__WORK ORDER__:
In the records that follow, show each line where the word "DoWhy" is present.

__SOURCE DATA__:
Segment Open

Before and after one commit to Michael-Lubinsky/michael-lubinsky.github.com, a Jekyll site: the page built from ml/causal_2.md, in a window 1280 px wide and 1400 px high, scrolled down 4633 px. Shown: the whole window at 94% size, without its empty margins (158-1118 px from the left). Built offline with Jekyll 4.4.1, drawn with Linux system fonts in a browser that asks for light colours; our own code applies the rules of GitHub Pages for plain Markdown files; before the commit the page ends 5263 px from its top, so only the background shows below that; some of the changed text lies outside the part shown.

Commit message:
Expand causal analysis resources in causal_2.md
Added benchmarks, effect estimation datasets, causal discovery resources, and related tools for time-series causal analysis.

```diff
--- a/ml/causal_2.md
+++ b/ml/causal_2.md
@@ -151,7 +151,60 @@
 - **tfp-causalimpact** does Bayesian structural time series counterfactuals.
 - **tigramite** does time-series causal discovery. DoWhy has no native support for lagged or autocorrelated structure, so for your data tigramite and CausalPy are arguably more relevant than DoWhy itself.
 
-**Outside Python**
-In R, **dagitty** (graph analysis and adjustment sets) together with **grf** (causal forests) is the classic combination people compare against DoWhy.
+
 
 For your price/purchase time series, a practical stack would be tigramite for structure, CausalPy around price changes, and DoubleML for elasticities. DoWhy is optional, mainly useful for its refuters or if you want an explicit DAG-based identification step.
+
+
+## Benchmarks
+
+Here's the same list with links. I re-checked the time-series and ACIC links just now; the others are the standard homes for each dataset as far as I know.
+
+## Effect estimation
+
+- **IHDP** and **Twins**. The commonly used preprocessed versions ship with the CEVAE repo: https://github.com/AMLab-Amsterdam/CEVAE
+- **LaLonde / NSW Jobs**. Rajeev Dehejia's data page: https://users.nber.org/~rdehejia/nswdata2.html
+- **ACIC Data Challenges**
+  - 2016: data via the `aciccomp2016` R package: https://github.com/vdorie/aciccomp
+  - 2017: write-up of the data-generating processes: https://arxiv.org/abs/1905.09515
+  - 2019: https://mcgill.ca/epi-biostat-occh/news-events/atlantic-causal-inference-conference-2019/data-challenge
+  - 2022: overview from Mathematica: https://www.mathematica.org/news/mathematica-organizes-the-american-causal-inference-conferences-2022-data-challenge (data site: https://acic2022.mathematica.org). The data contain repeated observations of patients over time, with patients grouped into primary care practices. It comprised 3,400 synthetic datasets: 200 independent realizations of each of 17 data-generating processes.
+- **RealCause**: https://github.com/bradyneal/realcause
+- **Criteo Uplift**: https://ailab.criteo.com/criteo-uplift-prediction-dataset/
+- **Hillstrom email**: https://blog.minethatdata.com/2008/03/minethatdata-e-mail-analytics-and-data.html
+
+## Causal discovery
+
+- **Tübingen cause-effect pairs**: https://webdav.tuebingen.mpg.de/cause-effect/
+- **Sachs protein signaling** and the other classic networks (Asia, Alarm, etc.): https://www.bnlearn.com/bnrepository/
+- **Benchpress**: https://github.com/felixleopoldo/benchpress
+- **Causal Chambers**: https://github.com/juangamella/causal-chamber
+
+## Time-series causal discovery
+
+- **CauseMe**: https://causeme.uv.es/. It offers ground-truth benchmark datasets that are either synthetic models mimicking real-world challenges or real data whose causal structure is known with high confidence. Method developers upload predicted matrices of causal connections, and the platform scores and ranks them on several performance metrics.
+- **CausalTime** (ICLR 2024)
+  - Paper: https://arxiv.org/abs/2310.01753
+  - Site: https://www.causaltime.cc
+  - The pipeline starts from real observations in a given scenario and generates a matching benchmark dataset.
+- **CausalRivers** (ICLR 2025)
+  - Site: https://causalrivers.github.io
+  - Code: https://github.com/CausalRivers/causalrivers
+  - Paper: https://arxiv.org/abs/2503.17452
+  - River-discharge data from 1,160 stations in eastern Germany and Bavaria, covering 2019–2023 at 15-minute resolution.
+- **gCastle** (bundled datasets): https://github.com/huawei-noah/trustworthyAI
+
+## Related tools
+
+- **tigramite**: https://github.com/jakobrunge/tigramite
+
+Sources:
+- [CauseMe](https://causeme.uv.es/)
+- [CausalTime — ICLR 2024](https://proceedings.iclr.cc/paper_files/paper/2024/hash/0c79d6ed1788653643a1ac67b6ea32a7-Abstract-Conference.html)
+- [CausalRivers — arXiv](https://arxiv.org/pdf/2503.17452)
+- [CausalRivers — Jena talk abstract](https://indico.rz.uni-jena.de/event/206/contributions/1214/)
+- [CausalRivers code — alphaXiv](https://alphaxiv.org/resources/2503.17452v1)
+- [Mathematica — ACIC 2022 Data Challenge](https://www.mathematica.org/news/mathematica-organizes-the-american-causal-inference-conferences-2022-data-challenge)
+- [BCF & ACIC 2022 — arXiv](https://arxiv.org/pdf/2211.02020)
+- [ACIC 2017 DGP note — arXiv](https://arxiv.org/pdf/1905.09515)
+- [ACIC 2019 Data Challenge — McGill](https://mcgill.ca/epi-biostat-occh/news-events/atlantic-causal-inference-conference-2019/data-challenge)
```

Segment Closed

__SOLUTION FOR THIS PROBLEM__:
 - **tigramite** does time-series causal discovery. DoWhy has no native support for lagged or autocorrelated structure, so for your data tigramite and CausalPy are arguably more relevant than DoWhy itself.
-In R, **dagitty** (graph analysis and adjustment sets) together with **grf** (causal forests) is the classic combination people compare against DoWhy.
 For your price/purchase time series, a practical stack would be tigramite for structure, CausalPy around price changes, and DoubleML for elasticities. DoWhy is optional, mainly useful for its refuters or if you want an explicit DAG-based identification step.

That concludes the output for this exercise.